Just months after completing its £1.5 billion recapitalisation plan, the Co-operative Bank is seeking to raise an additional £400m following the discovery of another hole in its balance sheet. The extra money must be raised in order to ensure the bank meets its minimum capital requirement.
The revelation means the bank now expects to make a loss of £1.2 billion for 2013. Its full accounts will be released next month.
Niall Booker, the bank’s chief executive, said the new development was a result of an ongoing review unearthing a range of issues that the new executive team, which was bought in nine months ago, is having to address. This means that the starting capital position of the banks for the 4-5 year recovery period is weaker than in the plan announced last year.

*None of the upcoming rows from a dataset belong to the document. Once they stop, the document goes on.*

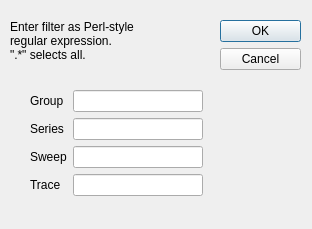
Qt form QtPMbrowser/DlgTreeFilter.ui (ChrisHal/PMbrowser) before a commit.
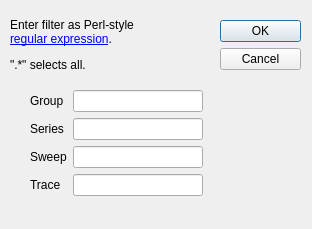
The same form after that commit.

What changed in the file:
```diff
--- a/QtPMbrowser/DlgTreeFilter.ui
+++ b/QtPMbrowser/DlgTreeFilter.ui
@@ -35,13 +35,20 @@
      <x>10</x>
      <y>10</y>
      <width>211</width>
-     <height>61</height>
+     <height>71</height>
     </rect>
    </property>
    <property name="text">
-    <string>Enter filter as Perl-style
-regular expression.
-&quot;.*&quot; selects all.</string>
+    <string>&lt;html&gt;&lt;head/&gt;&lt;body&gt;&lt;p&gt;Enter filter as Perl-style&lt;br/&gt;&lt;a href=&quot;https://perldoc.perl.org/perlre&quot;&gt;&lt;span style=&quot; text-decoration: underline; color:#0000ff;&quot;&gt;regular expression&lt;/span&gt;&lt;/a&gt;.&lt;/p&gt;&lt;p&gt;&amp;quot;.*&amp;quot; selects all.&lt;/p&gt;&lt;/body&gt;&lt;/html&gt;</string>
+   </property>
+   <property name="scaledContents">
+    <bool>false</bool>
+   </property>
+   <property name="alignment">
+    <set>Qt::AlignLeading|Qt::AlignLeft|Qt::AlignVCenter</set>
+   </property>
+   <property name="openExternalLinks">
+    <bool>true</bool>
    </property>
   </widget>
   <widget class="QWidget" name="layoutWidget">
```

“The proposed capital raise would enable us to reset this starting point and continue with the execution of our original business plan”, Booker added.
“The objectives of this plan remain unchanged and there are some early indications of progress. We have started to simplify the business, reduce costs and de-risk assets as we drive the change needed to return to our roots as a bank focussed on our retail and [small business] customers. However, there remain significant challenges ahead.”
Last year, private investors, including hedge funds, took a 70% share in the bank after it was left with a £1.5 billion capital shortfall. It was announced at the beginning of 2014 that the Co-op Bank would face two separate investigations into its near collapse.
Allegations that the bank’s former chairman Paul Flowers was connected with a drug supply investigation has further damaged the Co-op’s reputation.
The latest news will deal another blow to the bank’s ethical credentials, which have already been called into question. Peter Marks, a former CEO of the bank, has previously said the involvement of hedge funds means that the institution can no longer be “truly ethical”. However, the bank has argued that ethics are still in its constitution.
Charlotte Webster, campaign director at Move Your Money, commented, “The Co-operative Bank has suffered from serious mismanagement over the past few years, sadly, like many of Britain’s big banks, a result of putting short-term profit over long-term stability and good service.
“This has come back to bite them. But there is a huge demand for good banking here in the UK and now that people are aware of other options, millions across the UK are now switching to banks more reflective of their own values.”